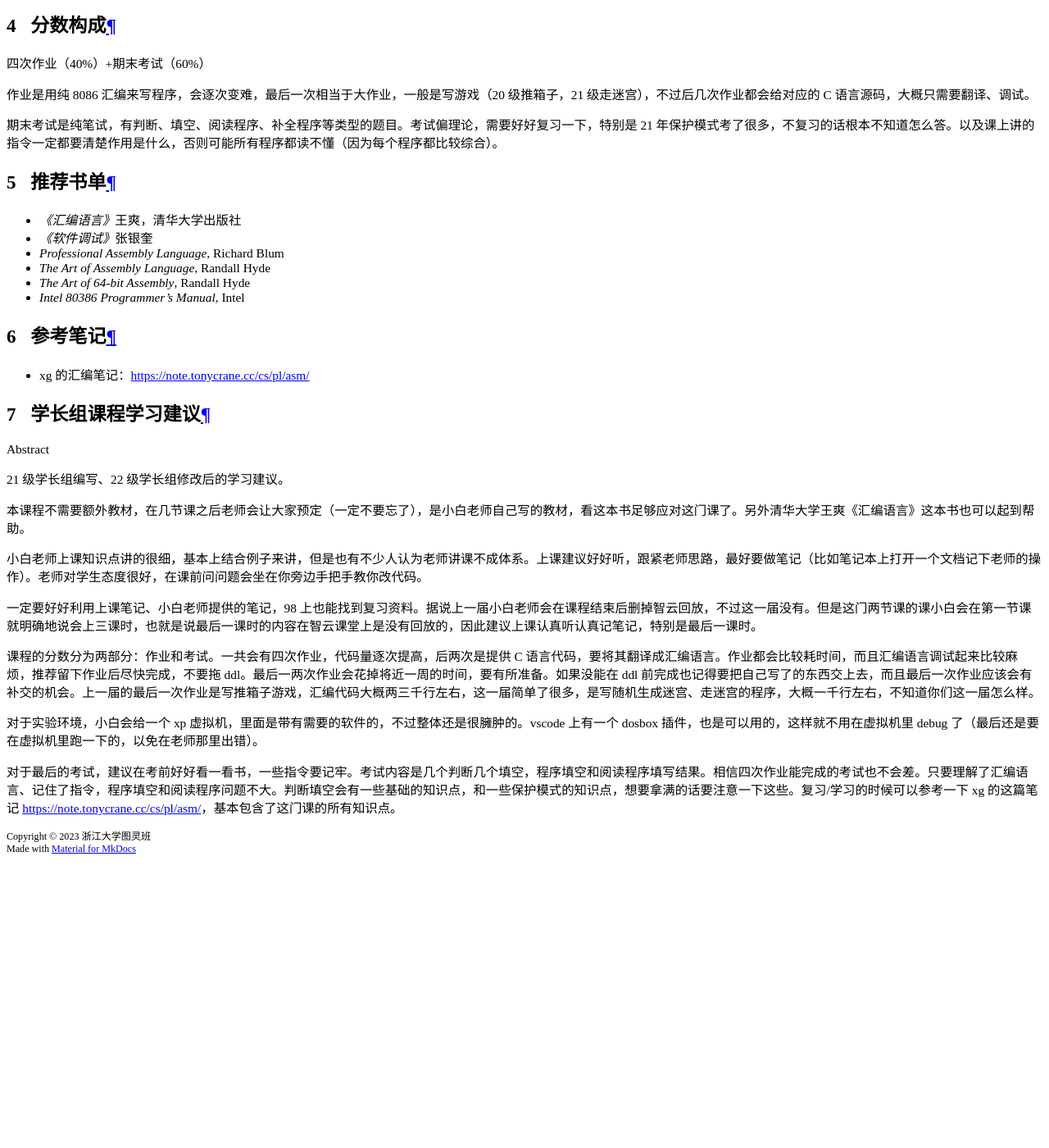
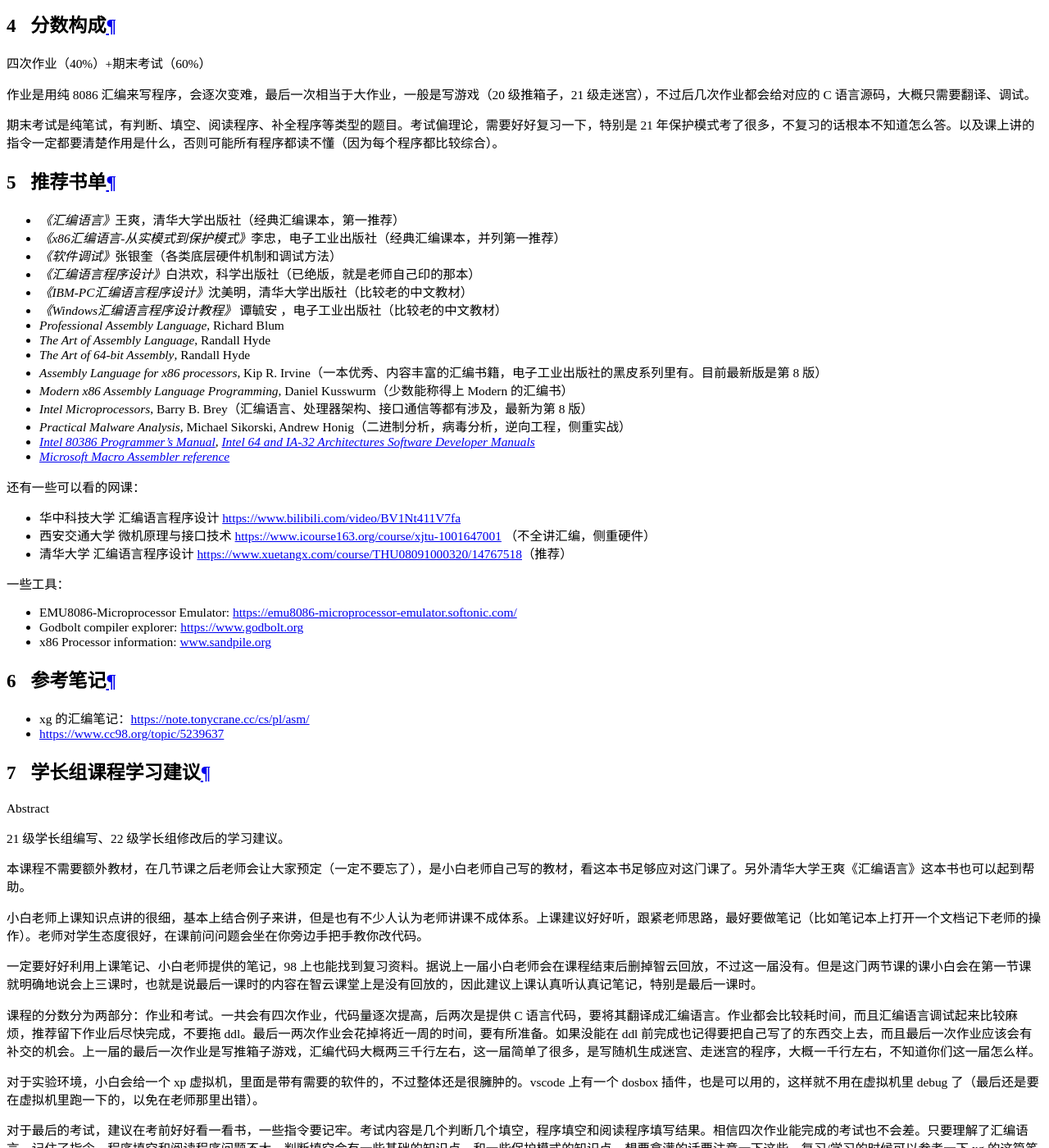
Before and after one commit to ZJU-Turing/TuringCourses, an MkDocs documentation site: the page built from docs/major_mandatory/assemble/index.md, in a window 1280 px wide and 1400 px high, scrolled down 17268 px. Shown: the whole window at 82% size. Built offline with MkDocs 1.6.1 and Material for MkDocs 9.7.7, drawn with Linux system fonts in a browser that asks for light colours; comment, search, counter and statistics services are not loaded; before the commit the page ends 18319 px from its top, so only the background shows below that.

Commit message:
Update assemble/index.md

```diff
--- a/docs/major_mandatory/assemble/index.md
+++ b/docs/major_mandatory/assemble/index.md
@@ -29,15 +29,37 @@
 期末考试是纯笔试，有判断、填空、阅读程序、补全程序等类型的题目。考试偏理论，需要好好复习一下，特别是 21 年保护模式考了很多，不复习的话根本不知道怎么答。以及课上讲的指令一定都要清楚作用是什么，否则可能所有程序都读不懂（因为每个程序都比较综合）。
 
 ## 推荐书单
-- *《汇编语言》*王爽，清华大学出版社
-- *《软件调试》*张银奎
+- *《汇编语言》*王爽，清华大学出版社（经典汇编课本，第一推荐）
+- *《x86汇编语言-从实模式到保护模式》*李忠，电子工业出版社（经典汇编课本，并列第一推荐）
+- *《软件调试》*张银奎（各类底层硬件机制和调试方法）
+- *《汇编语言程序设计》*白洪欢，科学出版社（已绝版，就是老师自己印的那本）
+- *《IBM-PC汇编语言程序设计》*沈美明，清华大学出版社（比较老的中文教材）
+- *《Windows汇编语言程序设计教程》* 谭毓安 ，电子工业出版社（比较老的中文教材）
 - *Professional Assembly Language*, Richard Blum
 - *The Art of Assembly Language*, Randall Hyde
 - *The Art of 64-bit Assembly*, Randall Hyde
-- *Intel 80386 Programmer’s Manual*, Intel
+- *Assembly Language for x86 processors*, Kip R. Irvine（一本优秀、内容丰富的汇编书籍，电子工业出版社的黑皮系列里有。目前最新版是第 8 版）
+- *Modern x86 Assembly Language Programming*, Daniel Kusswurm（少数能称得上 Modern 的汇编书）
+- *Intel Microprocessors*, Barry B. Brey（汇编语言、处理器架构、接口通信等都有涉及，最新为第 8 版）
+- *Practical Malware Analysis*, Michael Sikorski,  Andrew Honig（二进制分析，病毒分析，逆向工程，侧重实战）
+- [*Intel 80386 Programmer’s Manual*](https://pdos.csail.mit.edu/6.828/2018/readings/i386/toc.htm), *[Intel 64 and IA-32 Architectures Software Developer Manuals](https://www.intel.com/content/www/us/en/developer/articles/technical/intel-sdm.html)*
+- *[Microsoft Macro Assembler reference](https://learn.microsoft.com/en-us/cpp/assembler/masm/microsoft-macro-assembler-reference?view=msvc-170)*
+
+还有一些可以看的网课：
+
++ 华中科技大学 汇编语言程序设计 https://www.bilibili.com/video/BV1Nt411V7fa
++ 西安交通大学 微机原理与接口技术 https://www.icourse163.org/course/xjtu-1001647001 （不全讲汇编，侧重硬件）
++ 清华大学 汇编语言程序设计 https://www.xuetangx.com/course/THU08091000320/14767518（推荐）
+
+一些工具：
+
+- EMU8086-Microprocessor Emulator: https://emu8086-microprocessor-emulator.softonic.com/
+- Godbolt compiler explorer: https://www.godbolt.org
+- x86 Processor information: www.sandpile.org
 
 ## 参考笔记
 - xg 的汇编笔记：https://note.tonycrane.cc/cs/pl/asm/
+- https://www.cc98.org/topic/5239637
 
 ## 学长组课程学习建议
 
```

→ **WORK REQUIRED**
Except for the pictures, print the data above exactly.

→ **RESPONSE TO THIS TASK**
Before and after one commit to ZJU-Turing/TuringCourses, an MkDocs documentation site: the page built from docs/major_mandatory/assemble/index.md, in a window 1280 px wide and 1400 px high, scrolled down 17268 px. Shown: the whole window at 82% size. Built offline with MkDocs 1.6.1 and Material for MkDocs 9.7.7, drawn with Linux system fonts in a browser that asks for light colours; comment, search, counter and statistics services are not loaded; before the commit the page ends 18319 px from its top, so only the background shows below that.

Commit message:
Update assemble/index.md

```diff
--- a/docs/major_mandatory/assemble/index.md
+++ b/docs/major_mandatory/assemble/index.md
@@ -29,15 +29,37 @@
 期末考试是纯笔试，有判断、填空、阅读程序、补全程序等类型的题目。考试偏理论，需要好好复习一下，特别是 21 年保护模式考了很多，不复习的话根本不知道怎么答。以及课上讲的指令一定都要清楚作用是什么，否则可能所有程序都读不懂（因为每个程序都比较综合）。
 
 ## 推荐书单
-- *《汇编语言》*王爽，清华大学出版社
-- *《软件调试》*张银奎
+- *《汇编语言》*王爽，清华大学出版社（经典汇编课本，第一推荐）
+- *《x86汇编语言-从实模式到保护模式》*李忠，电子工业出版社（经典汇编课本，并列第一推荐）
+- *《软件调试》*张银奎（各类底层硬件机制和调试方法）
+- *《汇编语言程序设计》*白洪欢，科学出版社（已绝版，就是老师自己印的那本）
+- *《IBM-PC汇编语言程序设计》*沈美明，清华大学出版社（比较老的中文教材）
+- *《Windows汇编语言程序设计教程》* 谭毓安 ，电子工业出版社（比较老的中文教材）
 - *Professional Assembly Language*, Richard Blum
 - *The Art of Assembly Language*, Randall Hyde
 - *The Art of 64-bit Assembly*, Randall Hyde
-- *Intel 80386 Programmer’s Manual*, Intel
+- *Assembly Language for x86 processors*, Kip R. Irvine（一本优秀、内容丰富的汇编书籍，电子工业出版社的黑皮系列里有。目前最新版是第 8 版）
+- *Modern x86 Assembly Language Programming*, Daniel Kusswurm（少数能称得上 Modern 的汇编书）
+- *Intel Microprocessors*, Barry B. Brey（汇编语言、处理器架构、接口通信等都有涉及，最新为第 8 版）
+- *Practical Malware Analysis*, Michael Sikorski,  Andrew Honig（二进制分析，病毒分析，逆向工程，侧重实战）
+- [*Intel 80386 Programmer’s Manual*](https://pdos.csail.mit.edu/6.828/2018/readings/i386/toc.htm), *[Intel 64 and IA-32 Architectures Software Developer Manuals](https://www.intel.com/content/www/us/en/developer/articles/technical/intel-sdm.html)*
+- *[Microsoft Macro Assembler reference](https://learn.microsoft.com/en-us/cpp/assembler/masm/microsoft-macro-assembler-reference?view=msvc-170)*
+
+还有一些可以看的网课：
+
++ 华中科技大学 汇编语言程序设计 https://www.bilibili.com/video/BV1Nt411V7fa
++ 西安交通大学 微机原理与接口技术 https://www.icourse163.org/course/xjtu-1001647001 （不全讲汇编，侧重硬件）
++ 清华大学 汇编语言程序设计 https://www.xuetangx.com/course/THU08091000320/14767518（推荐）
+
+一些工具：
+
+- EMU8086-Microprocessor Emulator: https://emu8086-microprocessor-emulator.softonic.com/
+- Godbolt compiler explorer: https://www.godbolt.org
+- x86 Processor information: www.sandpile.org
 
 ## 参考笔记
 - xg 的汇编笔记：https://note.tonycrane.cc/cs/pl/asm/
+- https://www.cc98.org/topic/5239637
 
 ## 学长组课程学习建议
 
```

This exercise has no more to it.